We did a tactical site exploitation class that was really fun. They've got this spiffy house built of some 3,000 square feet, and stuff hidden every where. Booby-traps, hidden caches, weapons, documents, cell phones, all sorts of stuff. The idea is not to turn Soldiers into CSI, there's a 40 hour course that does that, more or less, this is only four hours. But the focus is on finding well-hidden stuff and documenting it well enough that it is acceptable evidence in the Criminal Courts of Iraq. I really was amazed by the emphasis they are putting on this stuff, since it's been primarily the province of specialists in the field previously. But it ties into the increasing focus on law enforcement-style operations and intelligence gathering at all levels. This is a huge change from the way we did business in 2003-04, and a continuation of trends seen in my last rotation. Based on a lot of the reading I've been doing on the subject of counter-insurgency and the experiences I've had, this is a key element to finding the bad guys--we're getting outstanding conviction rates these days, and it's apparently amazing how much stuff a guy looking at the hangman's noose will give up, or so I'm told.
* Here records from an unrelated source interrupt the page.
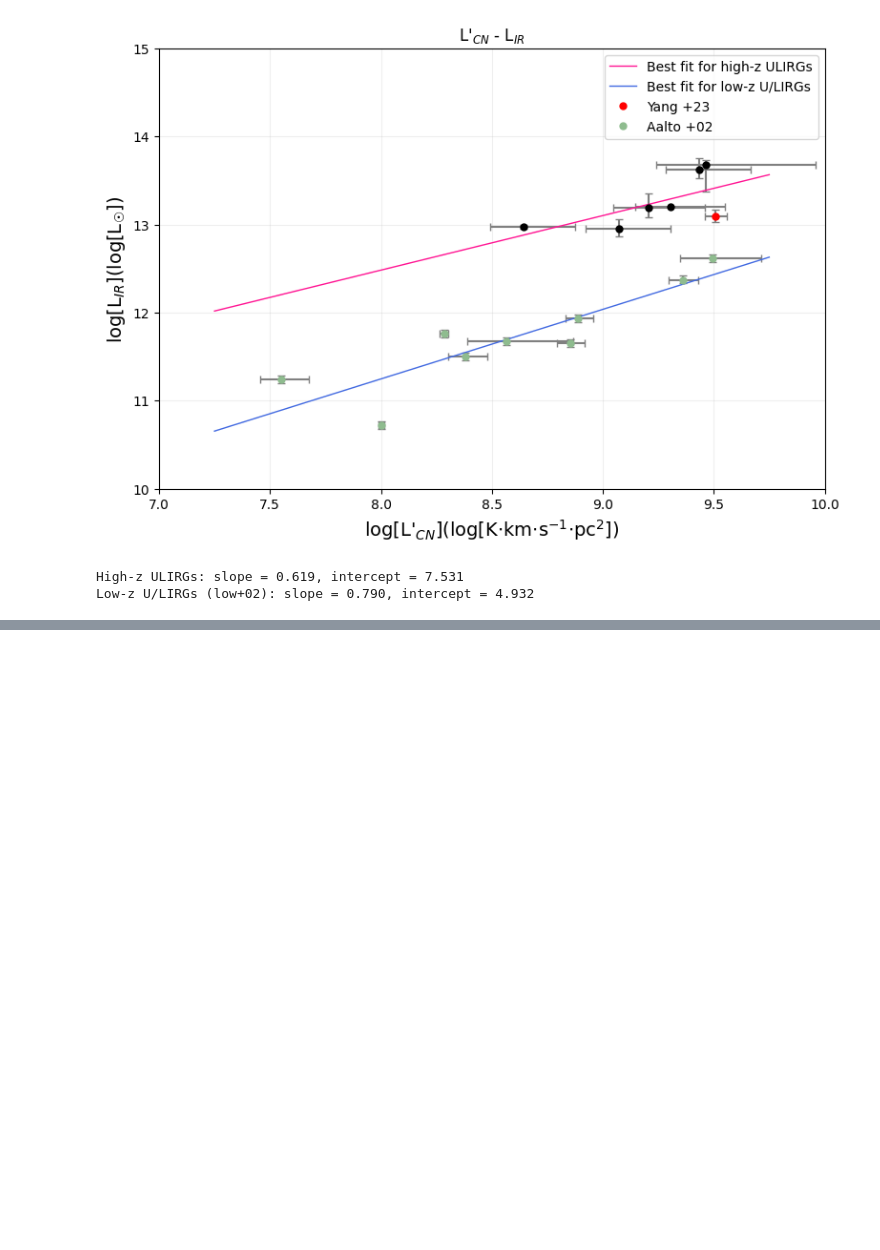
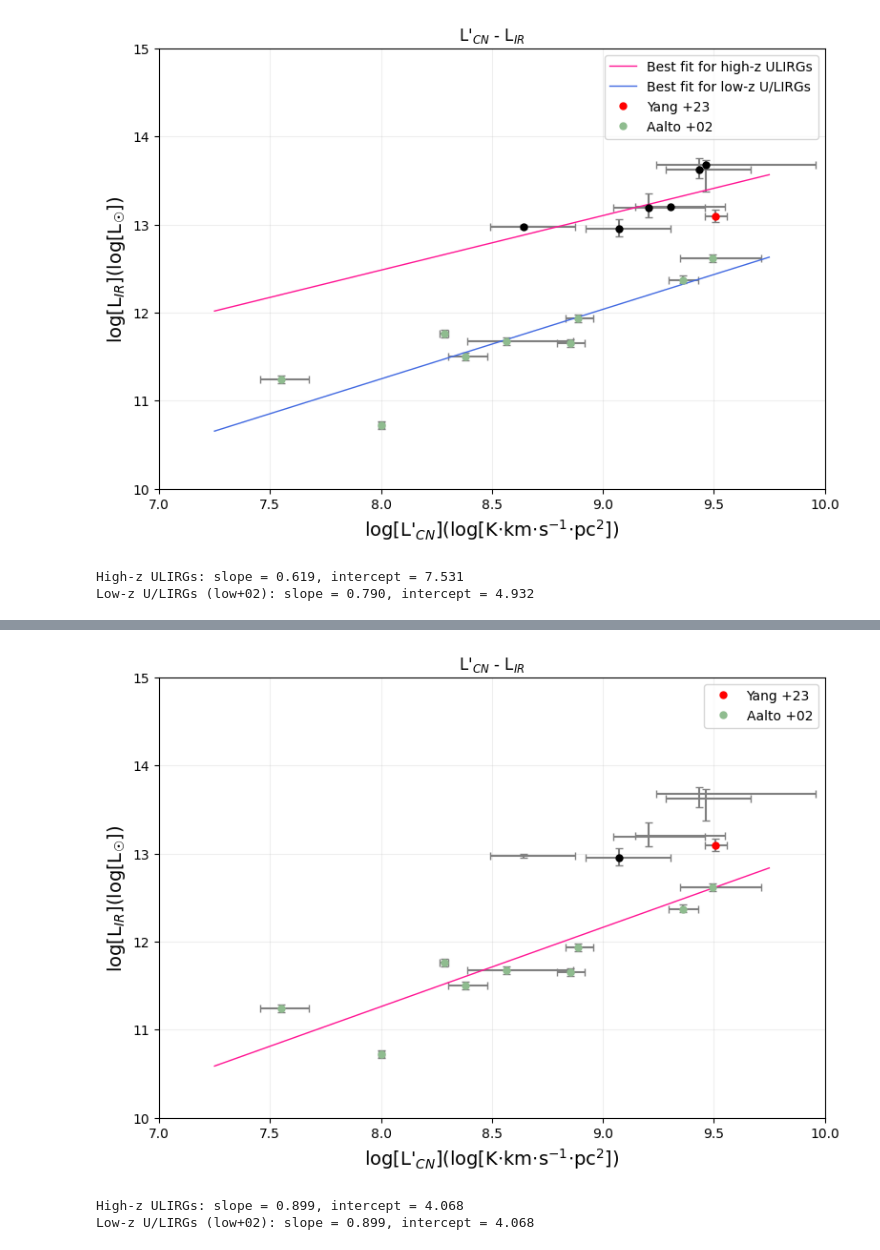
Before and after one commit to 000RF/2025-summer, a Jupyter notebook: L'CN-L_IR/L'_CN-L_IR_with_error.ipynb, the cells around one changed output, grey strips where cells are left out. Cells and saved outputs as stored; diff of their text form; code cells hidden in the pictures; blank space fills up the shorter version.

```diff
--- a/L'CN-L_IR/L'_CN-L_IR_with_error.ipynb
+++ b/L'CN-L_IR/L'_CN-L_IR_with_error.ipynb
@@ -177 +178,67 @@ High-z ULIRGs: slope = 0.619, intercept = 7.531
 Low-z U/LIRGs (low+02): slope = 0.790, intercept = 4.932
+# %%
+#input data
+
+input = "L'_CN-L_IR.csv"
+
+df = pd.read_csv(input, sep=",")
+df[df.columns[1]] = pd.to_numeric(df[df.columns[1]], errors="coerce")
+df[df.columns[2]] = pd.to_numeric(df[df.columns[2]], errors="coerce")
+
+L_CN = df[df.columns[1]]
+L_IR = df[df.columns[2]]
+
+L_CN_high = df[df.columns[1]].iloc[0:1]
+L_IR_high = df[df.columns[2]].iloc[0:1]
+
+L_CN_low = df[df.columns[1]].iloc[7:16]
+L_IR_low = df[df.columns[2]].iloc[7:16]
+
+L_CN_all = pd.concat([L_CN_high, L_CN_low])
+L_IR_all = pd.concat([L_IR_high, L_IR_low])
+
+#fitting:y=ax+b
+
+a, b = np.polyfit(L_CN_all, L_IR_all, 1)
+
+plt.figure(figsize=(9,6))
+plt.title("L\'$_{CN}$ - L$_{IR}$")
+
+
+#x_high = np.linspace(min(L_CN_low), max(L_CN_high), 100)
+#x_low = np.linspace(min(L_CN_low), max(L_CN_high), 100)
+
+x_high = np.linspace(7.25, 9.75, 100)
+x_low = np.linspace(7.25, 9.75, 100)
+
+x = df['log_L_CN']
+y = df['log_L_IR']
+
+xerr = [df['L_CN_err_low'], df['L_CN_err_high']]
+yerr = [df['L_IR_err_low'], df['L_IR_err_high']]
+
+plt.errorbar(
+    x, y,
+    xerr=xerr, yerr=yerr,
+    fmt="none",
+    capsize=3, color="black", ecolor="gray"
+)
+plt.plot(x_high, a*x_high + b, "-", lw=1, color="deeppink")
+plt.plot(L_CN_high, L_IR_high, "o", color="black", markersize=5)
+plt.plot(L_CN_Yang, L_IR_Yang, "o", color="red", markersize=5, label="Yang +23")
+plt.plot(L_CN_low, L_IR_low, "o", color="darkseagreen", markersize=5, label="Aalto +02")
+
+plt.ylim(10, 15)
+plt.xlim(7., 10)
+plt.xlabel("log[L\'$_{CN}$](log[K$\cdot$km$\cdot$s$^{-1}$$\cdot$pc$^2$])", fontsize=14)
+plt.ylabel("log[L$_{IR}$](log[L$_\u2609$])", fontsize=14)
+plt.grid(alpha=0.2)
+plt.legend()
+plt.show()
+
+print(f"High-z ULIRGs: slope = {a:.3f}, intercept = {b:.3f}")
+print(f"Low-z U/LIRGs (low+02): slope = {a:.3f}, intercept = {b:.3f}")
+# %% [output]
+[figure, added]
+High-z ULIRGs: slope = 0.899, intercept = 4.068
+Low-z U/LIRGs (low+02): slope = 0.899, intercept = 4.068
```
Also changed, not shown: parts of 1 cell of this notebook, 1 other file.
Anyway, I'll be posting erratically on this journal once we get North--not sure how much I will be able to write.